The U.S. incarceration system is rife with sexual assault. In 2018, prison officials recorded nearly 28,000 allegations of sexual victimization in adult correctional facilities, according to a survey released by the Department of Justice in June 2021. There were almost 6,000 allegations of “staff sexual misconduct” and roughly 4,600 allegations of “staff sexual harassment” in such facilities in 2018.Women, in particular, report being victims of sexual violence while behind bars. Between 2009 and 2011, women made up just about 13 percent of people held in local jails, according to another Justice Department report. However, they accounted for 67 percent of the victims of staff-on-inmate sexual victimization, and 27 percent of the victims of inmate-on-inmate sexual victimization, that same report found. Women in jail also report experiencing staggering amounts of violence in their life: 86 percent say they’ve experienced sexual violence at some point in their lifetime, the Vera Institute of Justice reported in 2016.
In a 2017-2018 survey of women incarcerated at the prison where Klein worked, 66 women responded to questions about their histories of trauma.

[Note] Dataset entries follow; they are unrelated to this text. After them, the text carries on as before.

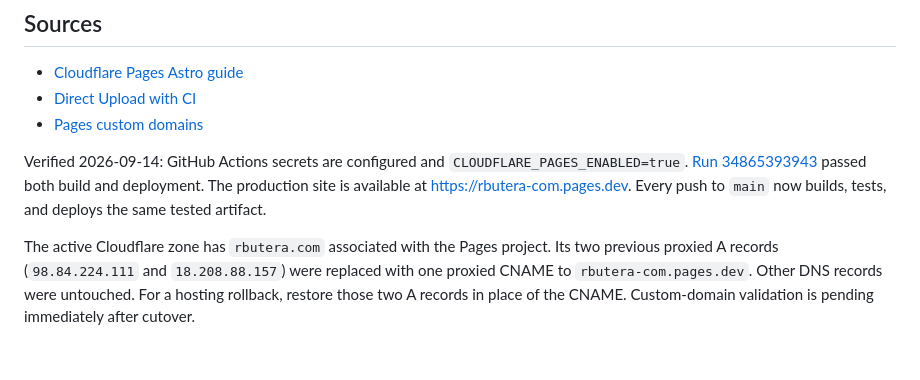
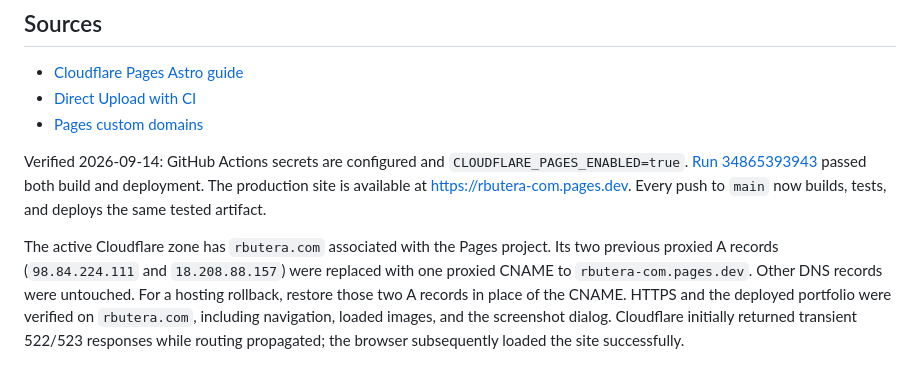
Before and after one commit to rbutera/rbutera.com, a Markdown page: docs/deployment.md, the part around the change. GitHub-like rendering.

Commit message:
Confirm live portfolio domain verification

```diff
--- a/docs/deployment.md
+++ b/docs/deployment.md
@@ -41,4 +41,4 @@ For a content rollback, revert the relevant commit and push `main`; the pipeline
 
 Verified 2026-09-14: GitHub Actions secrets are configured and `CLOUDFLARE_PAGES_ENABLED=true`. [Run 34865393943](https://github.com/rbutera/rbutera.com/actions/runs/34865393943) passed both build and deployment. The production site is available at https://rbutera-com.pages.dev. Every push to `main` now builds, tests, and deploys the same tested artifact.
 
-The active Cloudflare zone has `rbutera.com` associated with the Pages project. Its two previous proxied A records (`98.84.224.111` and `18.208.88.157`) were replaced with one proxied CNAME to `rbutera-com.pages.dev`. Other DNS records were untouched. For a hosting rollback, restore those two A records in place of the CNAME. Custom-domain validation is pending immediately after cutover.
+The active Cloudflare zone has `rbutera.com` associated with the Pages project. Its two previous proxied A records (`98.84.224.111` and `18.208.88.157`) were replaced with one proxied CNAME to `rbutera-com.pages.dev`. Other DNS records were untouched. For a hosting rollback, restore those two A records in place of the CNAME. HTTPS and the deployed portfolio were verified on `rbutera.com`, including navigation, loaded images, and the screenshot dialog. Cloudflare initially returned transient 522/523 responses while routing propagated; the browser subsequently loaded the site successfully.
```
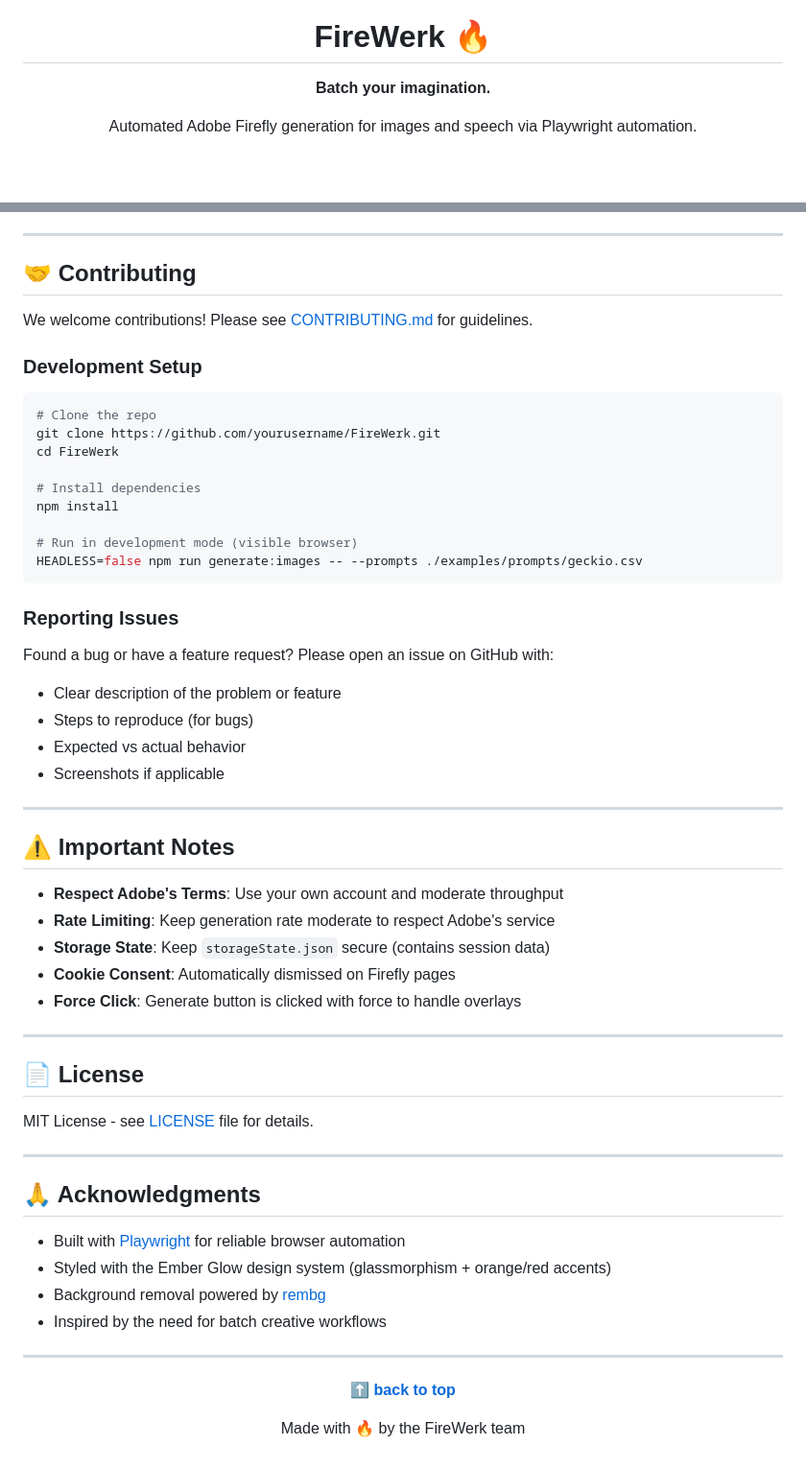
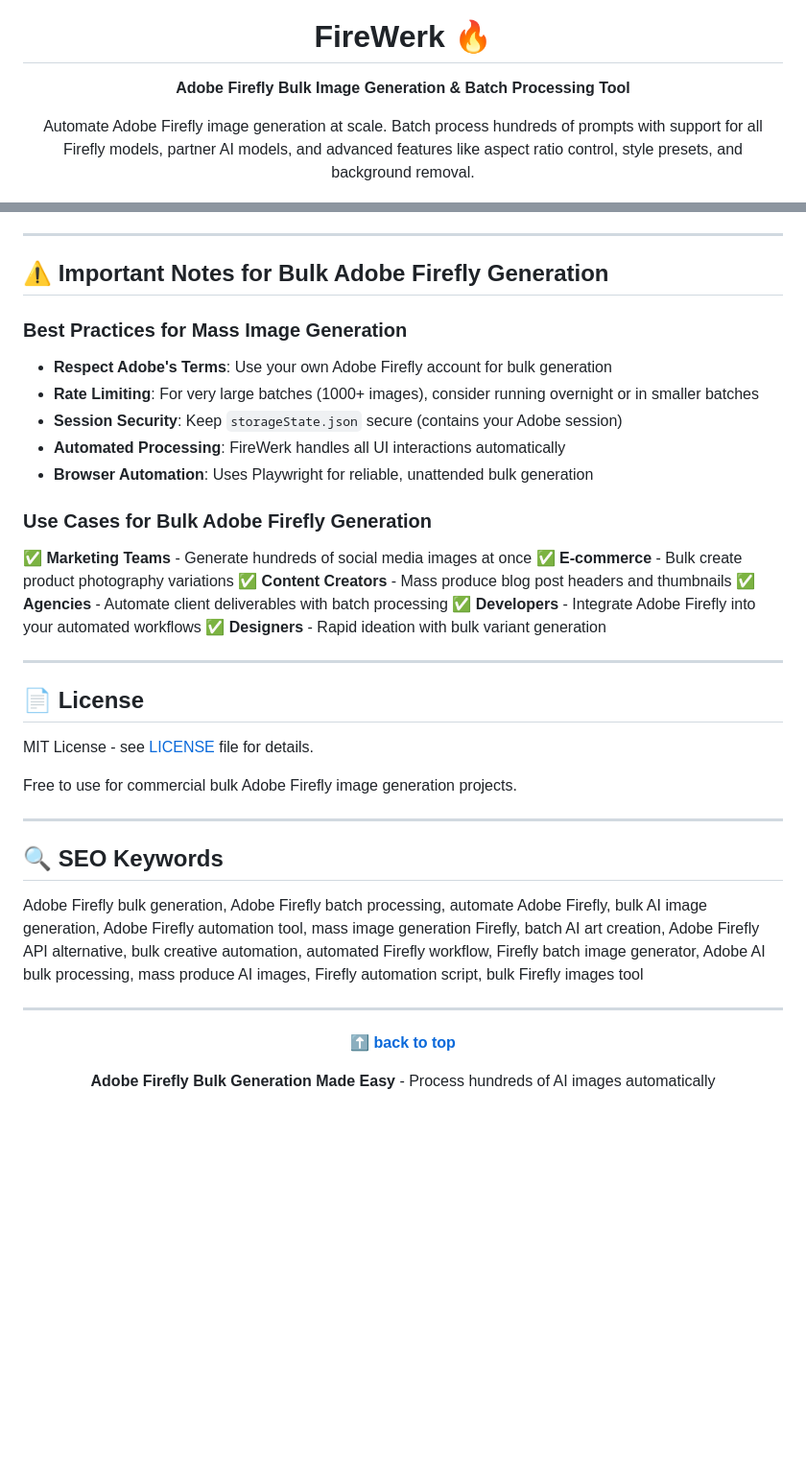
Before and after one commit to Yxanu/FireWerk, a Markdown page: README.md, 2 parts joined by grey strips. Shown at 96% size. Drawn GitHub-style; blank space fills up the shorter version.

````diff
--- a/README.md
+++ b/README.md
@@ -4,9 +4,9 @@
 
 # FireWerk 🔥
 
-**Batch your imagination.**
+**Adobe Firefly Bulk Image Generation & Batch Processing Tool**
 
-Automated Adobe Firefly generation for images and speech via Playwright automation.
+Automate Adobe Firefly image generation at scale. Batch process hundreds of prompts with support for all Firefly models, partner AI models, and advanced features like aspect ratio control, style presets, and background removal.
 
 [![License: MIT](https://img.shields.io/badge/License-MIT-orange.svg)](https://opensource.org/licenses/MIT)
 [![Node.js Version](https://img.shields.io/badge/node-%3E%3D18.0.0-brightgreen)](https://nodejs.org/)
@@ -394,41 +415,24 @@ FireWerk/
 
 ---
 
-## 🤝 Contributing
+## ⚠️ Important Notes for Bulk Adobe Firefly Generation
 
-We welcome contributions! Please see [CONTRIBUTING.md](CONTRIBUTING.md) for guidelines.
+### Best Practices for Mass Image Generation
 
-### Development Setup
+- **Respect Adobe's Terms**: Use your own Adobe Firefly account for bulk generation
+- **Rate Limiting**: For very large batches (1000+ images), consider running overnight or in smaller batches
+- **Session Security**: Keep `storageState.json` secure (contains your Adobe session)
+- **Automated Processing**: FireWerk handles all UI interactions automatically
+- **Browser Automation**: Uses Playwright for reliable, unattended bulk generation
 
-```bash
-# Clone the repo
-git clone https://github.com/yourusername/FireWerk.git
-cd FireWerk
+### Use Cases for Bulk Adobe Firefly Generation
 
-# Install dependencies
-npm install
-
-# Run in development mode (visible browser)
-HEADLESS=false npm run generate:images -- --prompts ./examples/prompts/geckio.csv
-```
-
-### Reporting Issues
-
-Found a bug or have a feature request? Please open an issue on GitHub with:
-- Clear description of the problem or feature
-- Steps to reproduce (for bugs)
-- Expected vs actual behavior
-- Screenshots if applicable
-
----
-
-## ⚠️ Important Notes
-
-- **Respect Adobe's Terms**: Use your own account and moderate throughput
-- **Rate Limiting**: Keep generation rate moderate to respect Adobe's service
-- **Storage State**: Keep `storageState.json` secure (contains session data)
-- **Cookie Consent**: Automatically dismissed on Firefly pages
-- **Force Click**: Generate button is clicked with force to handle overlays
+✅ **Marketing Teams** - Generate hundreds of social media images at once
+✅ **E-commerce** - Bulk create product photography variations
+✅ **Content Creators** - Mass produce blog post headers and thumbnails
+✅ **Agencies** - Automate client deliverables with batch processing
+✅ **Developers** - Integrate Adobe Firefly into your automated workflows
+✅ **Designers** - Rapid ideation with bulk variant generation
 
 ---
 
@@ -436,14 +440,13 @@ Found a bug or have a feature request? Please open an issue on GitHub with:
 
 MIT License - see [LICENSE](LICENSE) file for details.
 
+Free to use for commercial bulk Adobe Firefly image generation projects.
+
 ---
 
-## 🙏 Acknowledgments
+## 🔍 SEO Keywords
 
-- Built with [Playwright](https://playwright.dev/) for reliable browser automation
-- Styled with the Ember Glow design system (glassmorphism + orange/red accents)
-- Background removal powered by [rembg](https://github.com/danielgatis/rembg)
-- Inspired by the need for batch creative workflows
+Adobe Firefly bulk generation, Adobe Firefly batch processing, automate Adobe Firefly, bulk AI image generation, Adobe Firefly automation tool, mass image generation Firefly, batch AI art creation, Adobe Firefly API alternative, bulk creative automation, automated Firefly workflow, Firefly batch image generator, Adobe AI bulk processing, mass produce AI images, Firefly automation script, bulk Firefly images tool
 
 ---
 
@@ -451,6 +454,6 @@ MIT License - see [LICENSE](LICENSE) file for details.
 
 **[⬆ back to top](#firewerk-)**
 
-Made with 🔥 by the FireWerk team
+**Adobe Firefly Bulk Generation Made Easy** - Process hundreds of AI images automatically
 
 </div>
````
Also changed, not shown: other parts of README.md (+82 -61 lines).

Approximately 75 percent said they had been sexually abused as children or teenagers, while about 55 percent said they’d been sexually abused as adults.
Corrections Department Director Colette S. Peters said that the indictment against Klein “shows that the voices of women in custody are heard and taken seriously.”
“DOC has zero tolerance for sexual violence against the people in our care and allegations will not be swept under the rug or ignored regardless of whether the person accused is no longer employed by our Department,” she said in a statement reported by NBC News. “Now the federal criminal justice system can rightly deal with these serious allegations.”